For IPG's UM, the change represents the loss of a sizable budget and growth opportunity in the Latin American auto market. A story in the Los Angeles Times reported that "in Brazil, the region's top market, more than 3.5 million cars and light trucks were sold last year -- up 86% from 2006. Its economy is growing fast and wages are rising." However, the holding company could retain the buying in Brazil, where media is supported by the creative shops as a government mandate.

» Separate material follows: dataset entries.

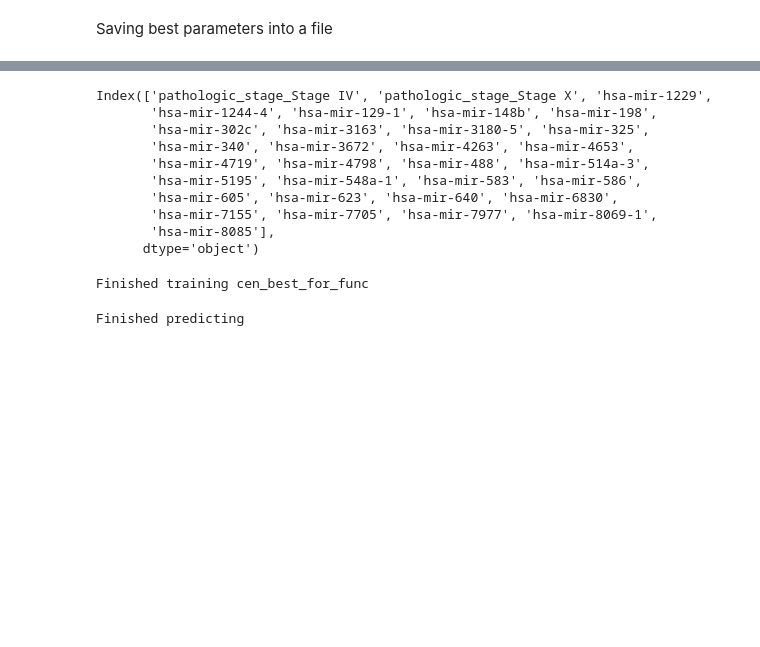
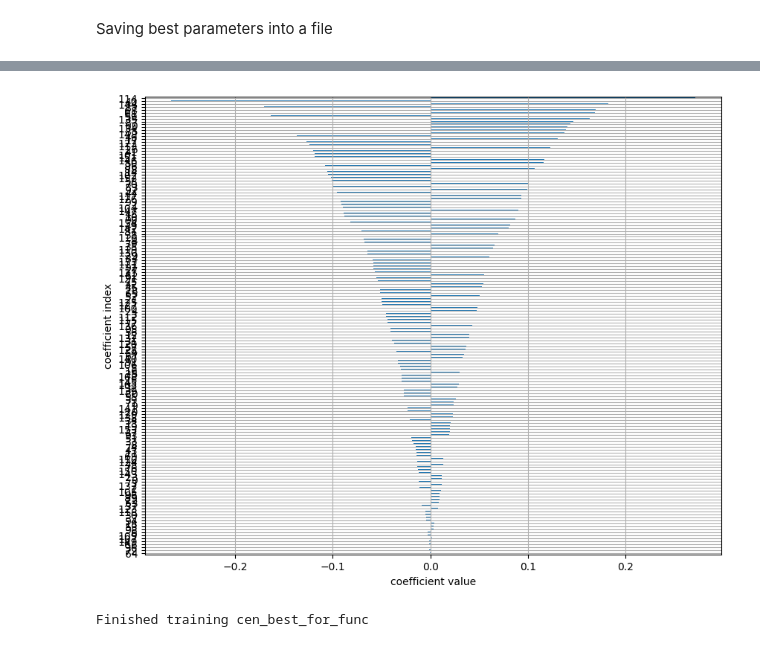
Before and after one commit to giorgiaBertacchini/miRNA_survival_analysis, a Jupyter notebook: notebooks/cox_regression.ipynb, the cells around one changed output, grey strips where cells are left out. Saved outputs shown, nothing was run; the diff lists cells and outputs as text; code cells hidden in the pictures; blank space fills up the shorter version.

```diff
--- a/notebooks/cox_regression.ipynb
+++ b/notebooks/cox_regression.ipynb
@@ -312,14 +436,15 @@ array([0.64285714, 0.8       , 0.33333333, 0.62962963, 0.89473684,
 # %%
-X.columns[np.where(cen_best.named_steps["coxnetsurvivalanalysis"].coef_ != 0)[0]]
+values = cen_best.coef_[cen_best.coef_ != 0]
+coefs = X.columns[np.where(cen_best.coef_ != 0)[0]]
+
+df = pd.DataFrame({"coefs":coefs, "values":values})
+df = df.sort_values(by='values', key=abs, ascending=True)
+
+_, ax = plt.subplots(figsize=(10, 8))
+df.plot.barh(ax=ax, legend=False)
+ax.set_xlabel('coefficient value')
+ax.set_ylabel('coefficient index')
+ax.grid(True)
 # %% [output]
-Index(['pathologic_stage_Stage IV', 'pathologic_stage_Stage X', 'hsa-mir-1229',
-       'hsa-mir-1244-4', 'hsa-mir-129-1', 'hsa-mir-148b', 'hsa-mir-198',
-       'hsa-mir-302c', 'hsa-mir-3163', 'hsa-mir-3180-5', 'hsa-mir-325',
-       'hsa-mir-340', 'hsa-mir-3672', 'hsa-mir-4263', 'hsa-mir-4653',
-       'hsa-mir-4719', 'hsa-mir-4798', 'hsa-mir-488', 'hsa-mir-514a-3',
-       'hsa-mir-5195', 'hsa-mir-548a-1', 'hsa-mir-583', 'hsa-mir-586',
-       'hsa-mir-605', 'hsa-mir-623', 'hsa-mir-640', 'hsa-mir-6830',
-       'hsa-mir-7155', 'hsa-mir-7705', 'hsa-mir-7977', 'hsa-mir-8069-1',
-       'hsa-mir-8085'],
-      dtype='object')
+[figure, added]
 # %%
@@ -328,9 +453,3 @@ cen_best_for_func.fit(X_train, y_train)
 print("Finished training cen_best_for_func")
 # %% [output]
 Finished training cen_best_for_func
-# %%
-risk_score = cen_best.predict(X_test)
-surv_funcs = cen_best_for_func.predict_survival_function(X_test)
-print("Finished predicting")
-# %% [output]
-Finished predicting
```
Also changed, not shown: parts of 29 cells of this notebook, 5 other files.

Omnicom doesn't stand to lose anything in media, as the holding company's relationship with GM is on the creative side, with Goodby Silverstein & Partners, which handles North American creative duties for Chevrolet. The media group likely remained a contender because of the creative, and a personal relationship that could have formed during Mr. Ewanick's stint at Nissan and Porsche -- both currently global media clients at Omnicom. According to the Ad Age DataCenter , Omnicom shops had worked with GM's former Chrysler units since 1926, when Dodge Brothers Corp. hired the Ross Roy agency (acquired by Omnicom in 1995 and folded into BBDO in 2001).
GM went bankrupt in June 2009, after spiraling losses and drastic drops in market share, and despite a multibillion-dollar federal bailout. It cut tens of thousands of jobs and slashed wages and benefits, but a "new GM" rose from the ashes. The company made $4.7 billion in 2010 after losing $4.4 billion in 2009.
GM's forward thinking since pulling out of bankruptcy -- a new CEO in Dan Akerson and Mr. Ewanick's appointment as CMO -- has registered a hit in the subcompact Chevrolet Cruze. It has been the No. 1-selling compact in the U.S. for months, thanks in part to inventory and supply problems facing its usual Japanese competitors, Toyota and Honda.
Mr. Ewanick has consistently emphasized product-differential marketing -- what he calls "swim lanes" -- to define brand identity. "We have to be very strict about it," he said in an interview with Automotive News. "If not, we run this risk of going back to where we were in 1983. You could easily see how you go back to badge engineering if you're not careful."
Contributing: Stephen Williams